Opponents ride Chiarelli on light-rail Citizen story
, Apr. 20, 2006
First exchange for mayoral hopefuls
Mayoral candidates, Terry Kilrea, Bob Chiarelli and Alex Munter, outlined their themes for this year's campaign during a public forum at the Rideau Carleton Raceway. Mr. Kilrea and Mr. Munter said suspicions are growing that the light-rail project isn't good value.
Patrick Dare, The Ottawa Citizen [comments by yours truly, in italics
Published: Thursday, April 20, 2006
Ottawa's three main candidates for mayor got out of the election gates yesterday with a first public exchange at the Rideau Carleton Raceway that asked whether the biggest capital project in the city's history, the north-south commuter rail line, is a boondoggle.
Mayor Bob Chiarelli replied with an emphatic no, saying the new 28-kilometre rail line will serve Riverside South, a community of up to 55,000, and South Nepean, with up to 150,000. His two main challengers, Alex Munter and Terry Kilrea, said there's a growing suspicion among taxpayers that the project isn't good value for the $725 million being spent.[First of all, these communities don't yet exist. Links to the airport, Barrhaven, Hull would boost ridership but have been cut or postponed. An important station at South Keys is not in the plans. Ridership forecasts are doubtful at best.
Mr. Kilrea argued the commuter rail line is going the wrong way and should be running east-west, where much of the city's heavy commuter traffic and congestion occurs.
Mr. Chiarelli said east-west rail will come in time, but that the city went with a pitch to the federal and provincial governments for the north-south line because it had a lower, more palatable price tag. He said the federal and provincial governments, which are contributing $200 million each for the north-south line, would never have gone for a $2-billion project, which is about what an east-west service would have cost.[Let's not make up their mind for them, Mr. Mayor. But if this is true, what makes you think they'll be willing to pay for the E-W line later?
Mr. Munter called for an independent financial look at the costs and benefits of the project and urged that city council not rush into contracts for the rail project before the Nov. 13 election. Mr. Munter reminded Mr. Chiarelli that he considered the bus-only transitway system too costly, at $5 million a kilometre, when he first ran for the regional chair's job in the 1990s, defeating Peter Clark. The north-south rail project has a capital cost of about $25 million a kilometre.
Answering questions later, Mr. Chiarelli said the north-south commuter line will be the first piece of transportation in the city that will serve neighbourhoods as they are growing, rather than after the fact.
Mr. Chiarelli said the city's east-west corridor has already seen a major investment of public money in the bus transitway.

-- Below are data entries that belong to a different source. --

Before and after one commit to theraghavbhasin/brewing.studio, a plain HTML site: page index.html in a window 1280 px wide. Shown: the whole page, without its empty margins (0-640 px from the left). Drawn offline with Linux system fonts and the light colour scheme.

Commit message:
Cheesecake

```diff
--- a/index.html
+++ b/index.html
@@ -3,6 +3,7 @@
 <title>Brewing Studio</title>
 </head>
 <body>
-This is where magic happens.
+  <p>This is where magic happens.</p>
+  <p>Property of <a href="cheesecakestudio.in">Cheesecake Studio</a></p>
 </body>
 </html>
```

During the moderated discussion, the candidates set themes for the seven-month campaign. Mr. Kilrea said the city's biggest problem is spending on unaffordable projects and programs and wants to see council stick to the basic services -- "police, fire, paramedics. Pick up my garbage, clean my roads."
He said business people and rural residents are upset with an administration that costs too much and demands uniformity on everything from chip stand fees to bylaw enforcement. Mr. Kilrea said the city shows businesses little respect, noting that it suddenly cancelled garbage collection for small businesses without informing them.

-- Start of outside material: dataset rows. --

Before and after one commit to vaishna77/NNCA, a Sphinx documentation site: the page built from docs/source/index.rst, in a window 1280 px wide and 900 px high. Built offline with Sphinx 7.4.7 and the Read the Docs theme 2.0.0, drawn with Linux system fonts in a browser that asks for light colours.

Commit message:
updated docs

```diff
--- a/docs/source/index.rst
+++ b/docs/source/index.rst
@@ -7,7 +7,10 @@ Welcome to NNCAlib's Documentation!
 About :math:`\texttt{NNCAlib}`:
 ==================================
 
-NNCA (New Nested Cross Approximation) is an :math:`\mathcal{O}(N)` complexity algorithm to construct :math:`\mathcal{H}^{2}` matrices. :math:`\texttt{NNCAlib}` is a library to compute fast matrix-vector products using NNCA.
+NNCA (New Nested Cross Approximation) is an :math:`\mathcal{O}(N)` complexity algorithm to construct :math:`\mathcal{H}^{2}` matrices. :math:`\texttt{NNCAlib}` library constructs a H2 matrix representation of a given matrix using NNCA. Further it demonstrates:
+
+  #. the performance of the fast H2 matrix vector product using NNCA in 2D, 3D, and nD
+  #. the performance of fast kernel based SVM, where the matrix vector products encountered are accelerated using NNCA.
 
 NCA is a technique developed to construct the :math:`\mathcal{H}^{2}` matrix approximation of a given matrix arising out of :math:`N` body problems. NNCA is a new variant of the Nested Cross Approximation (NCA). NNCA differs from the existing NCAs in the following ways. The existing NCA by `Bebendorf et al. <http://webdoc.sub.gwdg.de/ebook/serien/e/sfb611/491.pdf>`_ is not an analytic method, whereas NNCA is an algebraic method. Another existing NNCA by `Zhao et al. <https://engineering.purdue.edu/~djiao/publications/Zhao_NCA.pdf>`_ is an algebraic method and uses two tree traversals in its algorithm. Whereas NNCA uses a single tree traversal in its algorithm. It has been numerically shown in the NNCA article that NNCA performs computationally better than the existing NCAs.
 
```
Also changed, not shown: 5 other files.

Mr. Munter said the election is about whether it's time for a change after a decade of Mr. Chiarelli as the top municipal politician. Mr. Munter said the city has to focus on things like ensuring a supply of affordable housing so it doesn't end up with Toronto's social and economic problems. He said the public's confidence in city hall's financial management is being eroded and he wants to ensure taxpayers get value for their money.
Mr. Munter said he was shocked by yesterday's news about a $1-million property tax increase imposed on the Ottawa Senators, without the team being notified. "The city is not prepared to listen. The city is not open." [The SUN (Tax Hit Way out of Place, Apr21)has more on this screw up, and now city staff admits they didn't give proper consideration (or even read the current agreement with the Senators).

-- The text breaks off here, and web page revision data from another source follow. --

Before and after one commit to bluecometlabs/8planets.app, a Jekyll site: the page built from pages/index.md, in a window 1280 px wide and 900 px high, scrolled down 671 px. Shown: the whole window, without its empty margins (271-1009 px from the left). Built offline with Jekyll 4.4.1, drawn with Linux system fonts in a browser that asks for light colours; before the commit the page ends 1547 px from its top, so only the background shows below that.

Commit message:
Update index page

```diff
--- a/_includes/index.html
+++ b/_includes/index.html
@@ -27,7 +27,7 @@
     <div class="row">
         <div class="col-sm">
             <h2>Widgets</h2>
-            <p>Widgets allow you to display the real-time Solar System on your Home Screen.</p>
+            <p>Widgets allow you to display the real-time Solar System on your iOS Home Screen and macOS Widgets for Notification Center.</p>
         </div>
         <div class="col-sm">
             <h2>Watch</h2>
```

Mr. Chiarelli said he is proud to run on a record that includes tax freezes in many years and a city economy that is booming. He said the city government is in solid financial shape, with a triple-A credit rating.
The City of Ottawa has a debt of about $454 million and total investments and reserves of about $860 million.
Mr. Chiarelli acknowledged that the property tax system is unfair to some business owners, but said the city is doing all it can to get the provincial government to change it.[It's not our fault your taxes are high, honest! Geesh.
And he noted that the city is finally getting some financial help from senior levels of government, including $80 million a year in GST and gas tax money.
He also noted that he created several business advisory groups, including a task force on cutting red tape.[How to reduce red tape: create more red tape.
© The Ottawa Citizen 2006